In addition to clinical trials, laboratories and clinics across Canada and around the world continue to uncover important clues about MS and are making breakthrough discoveries nearly every day. MS Society doctoral studentship recipient Elodie Brison and colleagues from Laval, Québec recently published an article in the Journal of Virology which reveals an association between a respiratory virus and neurodegenerative diseases such as MS.
In their study, mice infected with the respiratory virus displayed MS-like symptoms including inflammation of the brain, motor dysfunctions and paralysis. Elodie and her research team were able to dampen these effects with memantine – a treatment widely used for Alzheimer’s disease and possesses antiviral and neuroprotective properties. Mice treated with memantine showed reduced viral activity and improved health outcomes. Elodie’s research points to important clues about the role of viruses in MS, and opens doors for the development of new treatments.

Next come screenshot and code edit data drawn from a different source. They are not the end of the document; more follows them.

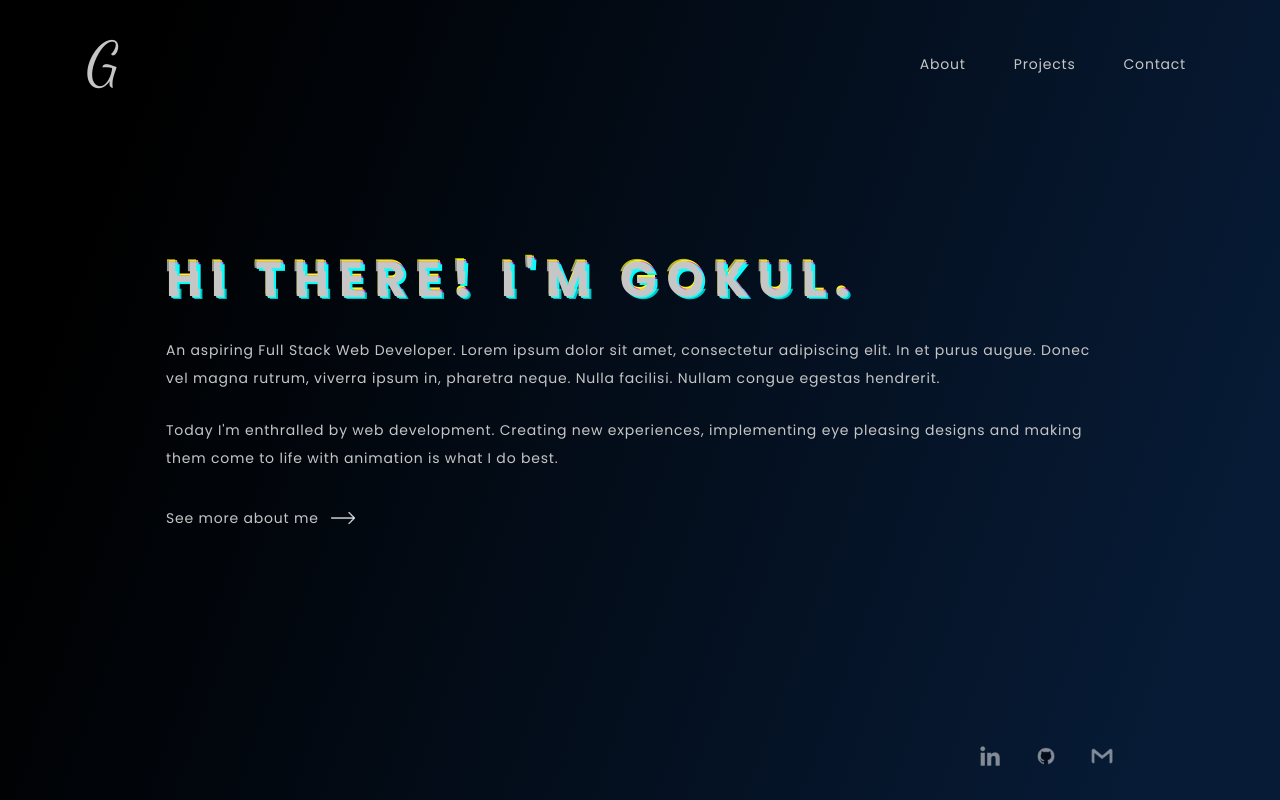
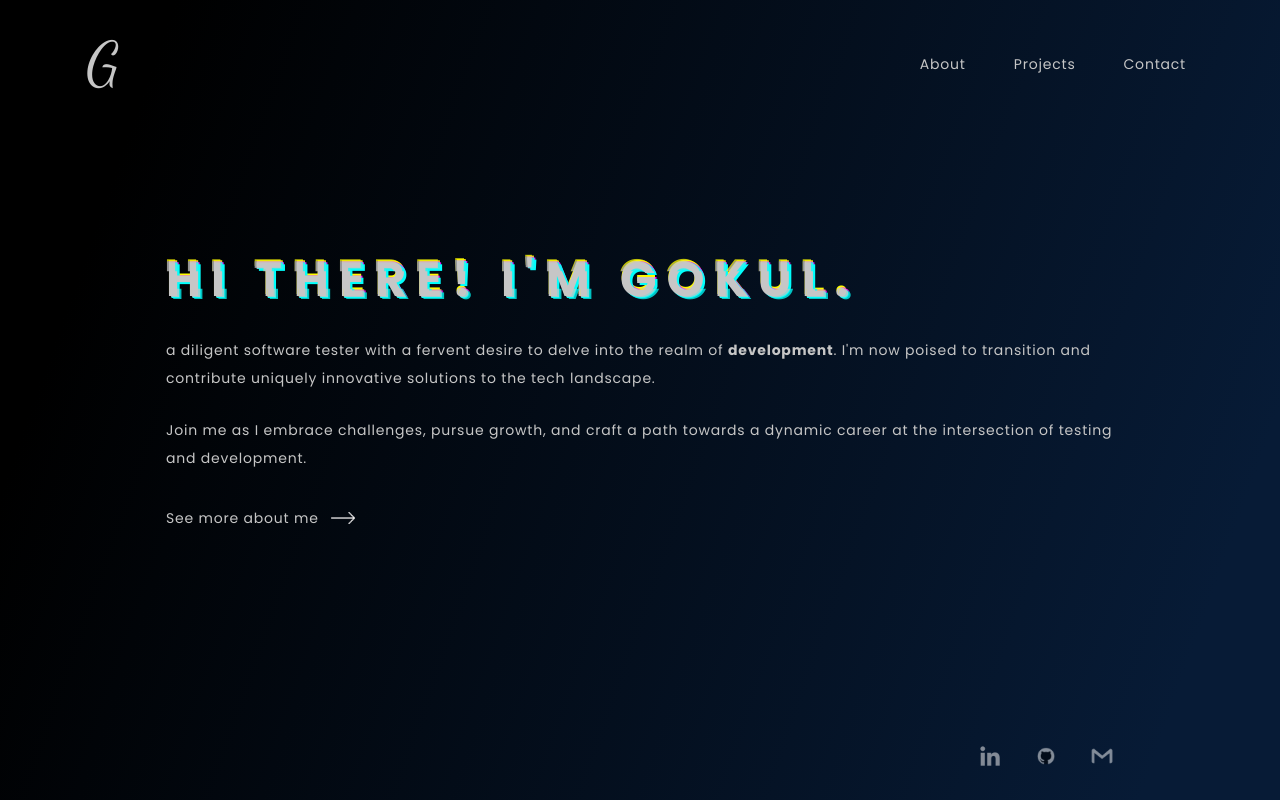
Before and after one commit to gokul101927/Portfolio, a React (Vite) app: page / in a window 1280 px wide. Built offline with nearby package versions, Linux system fonts and the light colour scheme.

Commit message:
Updated the content

```diff
--- a/src/components/Timeline.tsx
+++ b/src/components/Timeline.tsx
@@ -4,7 +4,7 @@ import { motion } from "framer-motion"
 interface Props {
   title: string;
   description: string;
-  isWork: boolean;
+  isWork: boolean | undefined;
 }
 
 const Timeline: React.FC<Props> = ({ title, description, isWork }) => {
--- a/src/pages/About.tsx
+++ b/src/pages/About.tsx
@@ -4,20 +4,21 @@ import Timeline from "../components/Timeline"
 
 const about = [
   {
-    "title": "Born",
-    "description": "An aspiring Full Stack Web Developer. Lorem ipsum dolor sit amet, consectetur adipiscing elit. In et purus augue. Donec vel magna rutrum, viverra ipsum in, pharetra neque. Nulla facilisi. Nullam congue egestas hendrerit.",
+    "title": "From Pixels to Purpose: My Journey Unveiled",
+    "description": "Born on a tranquil day in 2000, I embarked on a journey that would weave a tapestry of education, work, and personal milestones, all interlaced with an ever-growing passion for development.",
   },
   {
-    "title": "Education",
-    "description": "An aspiring Full Stack Web Developer. Lorem ipsum dolor sit amet, consectetur adipiscing elit. In et purus augue. Donec vel magna rutrum, viverra ipsum in, pharetra neque. Nulla facilisi. Nullam congue egestas hendrerit.",
+    "title": "Education's Canvas, Development's Palette",
+    "description": "As I pursued my education in [mention your educational background], I concurrently ventured into the captivating realm of software development. Nurturing an array of skills, showcased elegantly in my skills carousel, including proficiency in [list some skills from your carousel such as programming languages, frameworks, tools], I've forged a path that marries the precision of a software tester with the ingenuity of an aspiring full-stack developer.",
   },
   {
-    "title": "About me me?",
-    "description": "An aspiring Full Stack Web Developer. Lorem ipsum dolor sit amet, consectetur adipiscing elit. In et purus augue. Donec vel magna rutrum, viverra ipsum in, pharetra neque. Nulla facilisi. Nullam congue egestas hendrerit.",
+    "title": "Beyond Bits and Bytes: Nurturing Passion, Igniting Potential",
+    "description": " Beyond the digital landscape, I find solace in [share a personal interest or hobby], a pursuit that enriches my creative thinking and fuels my determination to excel. ",
   },
   {
-    "title": "Work",
-    "description": "An aspiring Full Stack Web Developer. Lorem ipsum dolor sit amet, consectetur adipiscing elit. In et purus augue. Donec vel magna rutrum, viverra ipsum in, pharetra neque. Nulla facilisi. Nullam congue egestas hendrerit.",
+    "title": "Code Crafting: Bridging Testing and Development",
+    "description": "Today, as I stand at the crossroads of my journey, I carry with me a trove of skills that continue to evolve, propelling me towards an exciting future where I'm poised to make a mark in both testing and development.",
+    "skills": true
   }
 ]
 
@@ -37,7 +38,7 @@ const About = () => {
             <div className="flex my-8 ml-2 flex-col gap-12 relative before:content-[' '] before:bg-gray-500 before:inline before:absolute before:left-0 before:w-px before:top-1 before:h-full">
               {about.map(about => {
                 return (
-                  <Timeline title={about.title} description={about.description} isWork={about.title === "Work"}/>)
+                  <Timeline title={about.title} description={about.description} isWork={about.skills}/>)
               })}
             </div>
 
--- a/src/pages/Home.tsx
+++ b/src/pages/Home.tsx
@@ -19,14 +19,11 @@ const Home = () => {
                         </p>
                         <div className="space-y-6 ">
                             <p className="text-sm leading-loose">
-                                An aspiring Full Stack Web Developer. Lorem ipsum dolor sit amet, consectetur adipiscing elit. In et purus
-                                augue. Donec vel magna rutrum, viverra ipsum in, pharetra neque.
-                                Nulla facilisi. Nullam congue egestas hendrerit.
+                                a diligent software tester with a fervent desire to delve into the realm of <strong>development</strong>.
+                                I'm now poised to transition and contribute uniquely innovative solutions to the tech landscape.
                             </p>
                             <p className="text-sm leading-loose">
-                                Today I'm enthralled by web development. Creating new experiences,
-                                implementing eye pleasing designs and making them come to life with
-                                animation is what I do best.
+                                Join me as I embrace challenges, pursue growth, and craft a path towards a dynamic career at the intersection of testing and development.
                             </p>
                         </div>
                         <div>
```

I am assured that this year will witness significant advancements in key areas in MS research, including cause, environment and lifestyle impacts, myelin repair and progressive MS. I invite you to visit my blog to hear about the latest news on the research front. Also, if you come upon any interesting studies in MS, I welcome you to post them in the comments section and maybe start an interesting discussion!